Task directions: From start to end, write out the following data exactly, apart from its images.

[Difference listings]

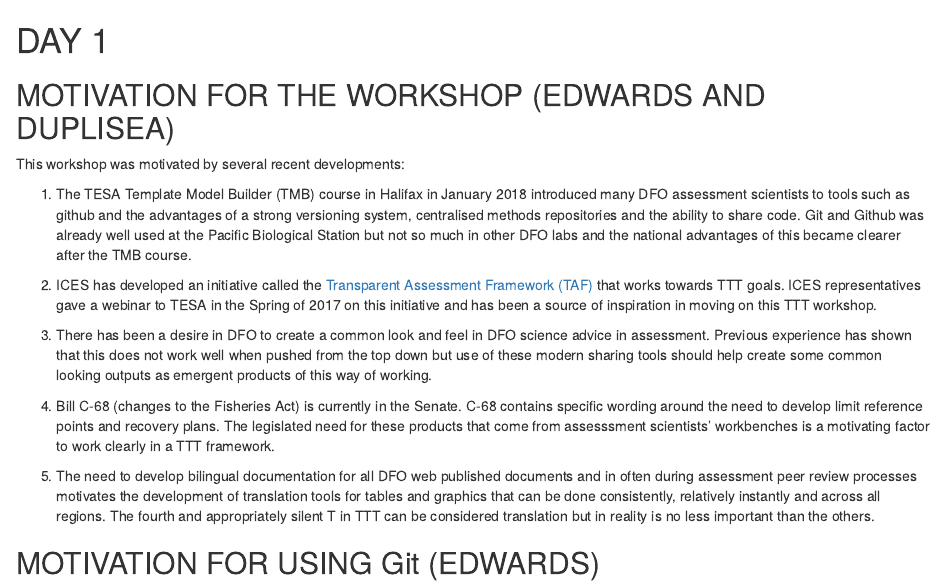
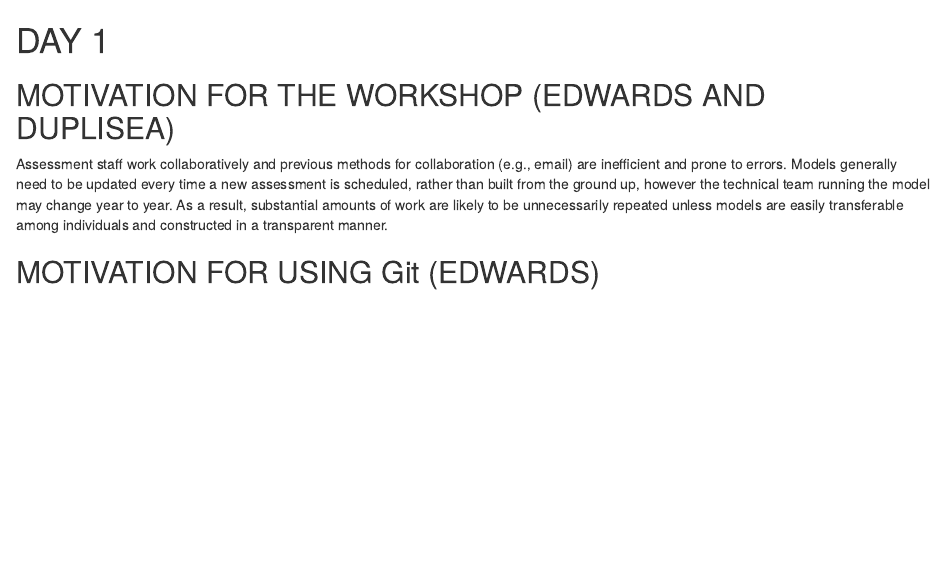
Before and after one commit to pbs-assess/TTTworkshop, an R Markdown document (proceedings/2_Day1.Rmd): the page in a window 1100 px wide, from its top. Rendered offline with R 4.5, knitr and Pandoc, with nearby package versions; both versions are drawn in the output format of the newer one.

Commit message:
Revert "new motivations, IML address, check motivations fig & table placement"
This reverts commit 06f175d20626f0426f28e3655153bb369610d95b.

```diff
--- a/proceedings/2_Day1.Rmd
+++ b/proceedings/2_Day1.Rmd
@@ -1,23 +1,10 @@
----
-output:
-  pdf_document: default
-  html_document: default
----
 # DAY 1
 
 ## MOTIVATION FOR THE WORKSHOP (EDWARDS AND DUPLISEA)
 
-This workshop was motivated by several recent developments:
-
-(1) The TESA Template Model Builder (TMB) course in Halifax in January 2018 introduced many DFO assessment scientists to tools such as github and the advantages of a strong versioning system, centralised methods repositories and the ability to share code. Git and Github was already well used at the Pacific Biological Station but not so much in other DFO labs and the national advantages of this became clearer after the TMB course.
-
-(2) ICES has developed an initiative called the [Transparent Assessment Framework (TAF)](https://github.com/ices-taf) that works towards TTT goals. ICES representatives gave a webinar to TESA in the Spring of 2017 on this initiative and has been a source of inspiration in moving on this TTT workshop.
-
-(3) There has been a desire in DFO to create a common look and feel in DFO science advice in assessment. Previous experience has shown that this does not work well when pushed from the top down but use of these modern sharing tools should help create some common looking outputs as emergent products of this way of working.
-
-(4) Bill C-68 (changes to the Fisheries Act) is currently in the Senate. C-68 contains specific wording around the need to develop limit reference points and recovery plans. The legislated need for these products that come from assesssment scientists' workbenches is a motivating factor to work clearly in a TTT framework.
-
-(5) The need to develop bilingual documentation for all DFO web published documents and in often during assessment peer review processes motivates the development of translation tools for tables and graphics that can be done consistently, relatively instantly and across all regions. The fourth and appropriately silent T in TTT can be considered translation but in reality is no less important than the others.
+Assessment staff work collaboratively and previous methods for collaboration (e.g., email) are inefficient and prone to errors.
+Models generally need to be updated every time a new assessment is scheduled, rather than built from the ground up, however the technical team running the model may change year to year.
+As a result, substantial amounts of work are likely to be unnecessarily repeated unless models are easily transferable among individuals and constructed in a transparent manner.
 
 ## MOTIVATION FOR USING Git (EDWARDS)
 
```
Also changed, not shown: proceedings/Proceedings.Rmd (+1 -1 lines).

Reply to the task:
Before and after one commit to pbs-assess/TTTworkshop, an R Markdown document (proceedings/2_Day1.Rmd): the page in a window 1100 px wide, from its top. Rendered offline with R 4.5, knitr and Pandoc, with nearby package versions; both versions are drawn in the output format of the newer one.

Commit message:
Revert "new motivations, IML address, check motivations fig & table placement"
This reverts commit 06f175d20626f0426f28e3655153bb369610d95b.

```diff
--- a/proceedings/2_Day1.Rmd
+++ b/proceedings/2_Day1.Rmd
@@ -1,23 +1,10 @@
----
-output:
-  pdf_document: default
-  html_document: default
----
 # DAY 1
 
 ## MOTIVATION FOR THE WORKSHOP (EDWARDS AND DUPLISEA)
 
-This workshop was motivated by several recent developments:
-
-(1) The TESA Template Model Builder (TMB) course in Halifax in January 2018 introduced many DFO assessment scientists to tools such as github and the advantages of a strong versioning system, centralised methods repositories and the ability to share code. Git and Github was already well used at the Pacific Biological Station but not so much in other DFO labs and the national advantages of this became clearer after the TMB course.
-
-(2) ICES has developed an initiative called the [Transparent Assessment Framework (TAF)](https://github.com/ices-taf) that works towards TTT goals. ICES representatives gave a webinar to TESA in the Spring of 2017 on this initiative and has been a source of inspiration in moving on this TTT workshop.
-
-(3) There has been a desire in DFO to create a common look and feel in DFO science advice in assessment. Previous experience has shown that this does not work well when pushed from the top down but use of these modern sharing tools should help create some common looking outputs as emergent products of this way of working.
-
-(4) Bill C-68 (changes to the Fisheries Act) is currently in the Senate. C-68 contains specific wording around the need to develop limit reference points and recovery plans. The legislated need for these products that come from assesssment scientists' workbenches is a motivating factor to work clearly in a TTT framework.
-
-(5) The need to develop bilingual documentation for all DFO web published documents and in often during assessment peer review processes motivates the development of translation tools for tables and graphics that can be done consistently, relatively instantly and across all regions. The fourth and appropriately silent T in TTT can be considered translation but in reality is no less important than the others.
+Assessment staff work collaboratively and previous methods for collaboration (e.g., email) are inefficient and prone to errors.
+Models generally need to be updated every time a new assessment is scheduled, rather than built from the ground up, however the technical team running the model may change year to year.
+As a result, substantial amounts of work are likely to be unnecessarily repeated unless models are easily transferable among individuals and constructed in a transparent manner.
 
 ## MOTIVATION FOR USING Git (EDWARDS)
 
```
Also changed, not shown: proceedings/Proceedings.Rmd (+1 -1 lines).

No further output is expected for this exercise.